▸ **Edit difference data**:
[Start of section]
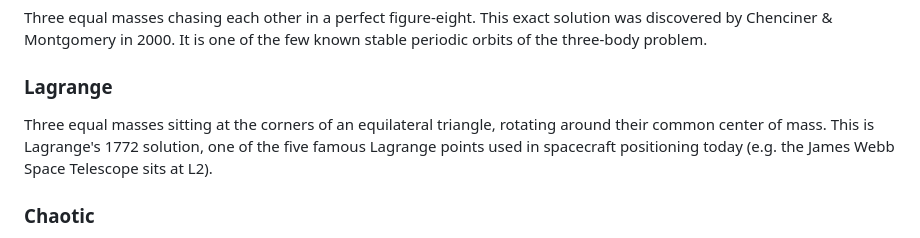
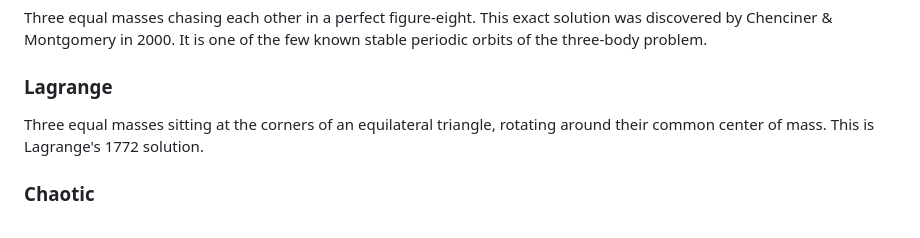
Before and after one commit to mugiln/three-body-problem, a Markdown page: README.md, the part around the change. GitHub-like rendering.

```diff
--- a/README.md
+++ b/README.md
@@ -20,7 +20,7 @@ Unlike the two-body problem (e.g. Earth orbiting the Sun), the three-body proble
 Three equal masses chasing each other in a perfect figure-eight. This exact solution was discovered by Chenciner & Montgomery in 2000. It is one of the few known stable periodic orbits of the three-body problem.
 
 ### Lagrange
-Three equal masses sitting at the corners of an equilateral triangle, rotating around their common center of mass. This is Lagrange's 1772 solution, one of the five famous Lagrange points used in spacecraft positioning today (e.g. the James Webb Space Telescope sits at L2).
+Three equal masses sitting at the corners of an equilateral triangle, rotating around their common center of mass. This is Lagrange's 1772 solution.
 
 ### Chaotic
 A perturbed figure-eight in which the body 3 is nudged slightly out of the orbital plane. The system starts almost ordered, then slowly breaks down into unpredictable, chaotic motion. This demonstrates the **butterfly effect**: a tiny change in initial conditions leads to completely different behavior over time.
```
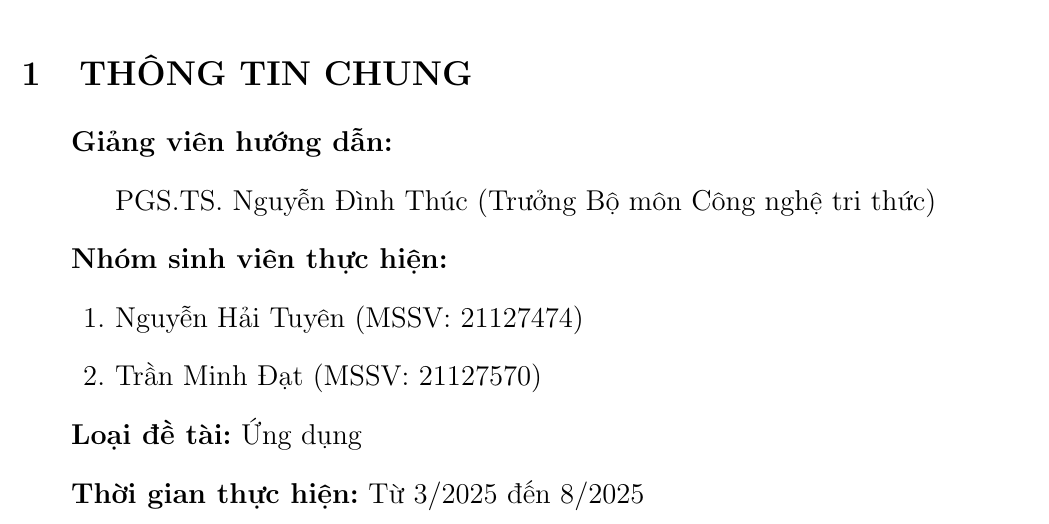
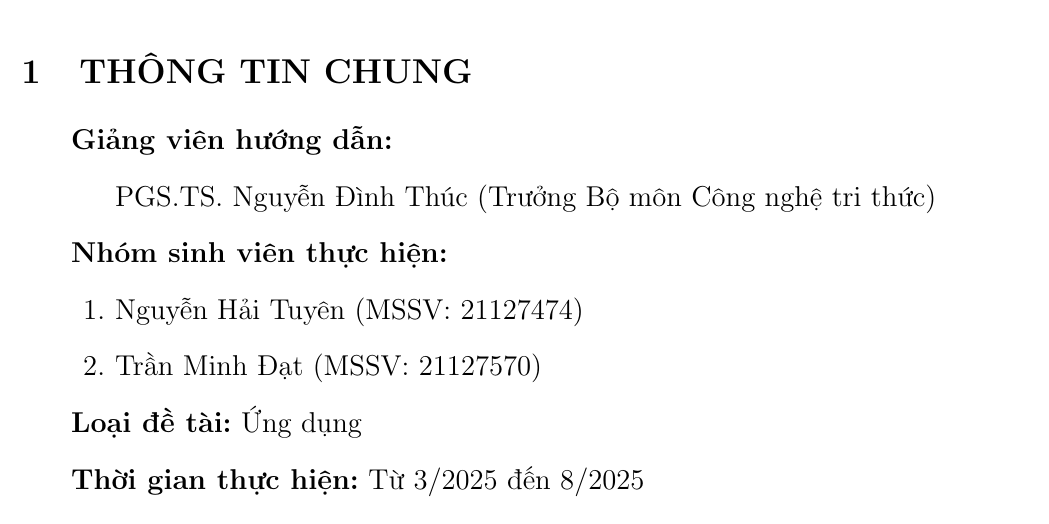
Before and after one commit to SkillChain-The-Reputation-System/Outline-Phase-1, a LaTeX document (main.tex): part of page 1 of 17, cut so that both start at the same text. Compiled offline with pdfLaTeX.

Commit message:
resolve merge conflict

```diff
--- a/main.tex
+++ b/main.tex
@@ -39,8 +39,8 @@
 \titleformat*{\section}{\LARGE\bfseries}
 \titleformat*{\subsection}{\Large\bfseries}
 \titleformat*{\subsubsection}{\Large\bfseries}
-%\addbibresource{ref.bib}
-
+\setlength\parindent{0pt}
+\setlength{\parskip}{5pt}
 
 \begin{document}
     \begin{figure}[h]
```
Also changed, not shown: main.pdf.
[End of section]
▸ **Exercise description**: Output the data above in full. Skip every picture.

▸ **Reply**:
Before and after one commit to mugiln/three-body-problem, a Markdown page: README.md, the part around the change. GitHub-like rendering.

```diff
--- a/README.md
+++ b/README.md
@@ -20,7 +20,7 @@ Unlike the two-body problem (e.g. Earth orbiting the Sun), the three-body proble
 Three equal masses chasing each other in a perfect figure-eight. This exact solution was discovered by Chenciner & Montgomery in 2000. It is one of the few known stable periodic orbits of the three-body problem.
 
 ### Lagrange
-Three equal masses sitting at the corners of an equilateral triangle, rotating around their common center of mass. This is Lagrange's 1772 solution, one of the five famous Lagrange points used in spacecraft positioning today (e.g. the James Webb Space Telescope sits at L2).
+Three equal masses sitting at the corners of an equilateral triangle, rotating around their common center of mass. This is Lagrange's 1772 solution.
 
 ### Chaotic
 A perturbed figure-eight in which the body 3 is nudged slightly out of the orbital plane. The system starts almost ordered, then slowly breaks down into unpredictable, chaotic motion. This demonstrates the **butterfly effect**: a tiny change in initial conditions leads to completely different behavior over time.
```
Before and after one commit to SkillChain-The-Reputation-System/Outline-Phase-1, a LaTeX document (main.tex): part of page 1 of 17, cut so that both start at the same text. Compiled offline with pdfLaTeX.

Commit message:
resolve merge conflict

```diff
--- a/main.tex
+++ b/main.tex
@@ -39,8 +39,8 @@
 \titleformat*{\section}{\LARGE\bfseries}
 \titleformat*{\subsection}{\Large\bfseries}
 \titleformat*{\subsubsection}{\Large\bfseries}
-%\addbibresource{ref.bib}
-
+\setlength\parindent{0pt}
+\setlength{\parskip}{5pt}
 
 \begin{document}
     \begin{figure}[h]
```
Also changed, not shown: main.pdf.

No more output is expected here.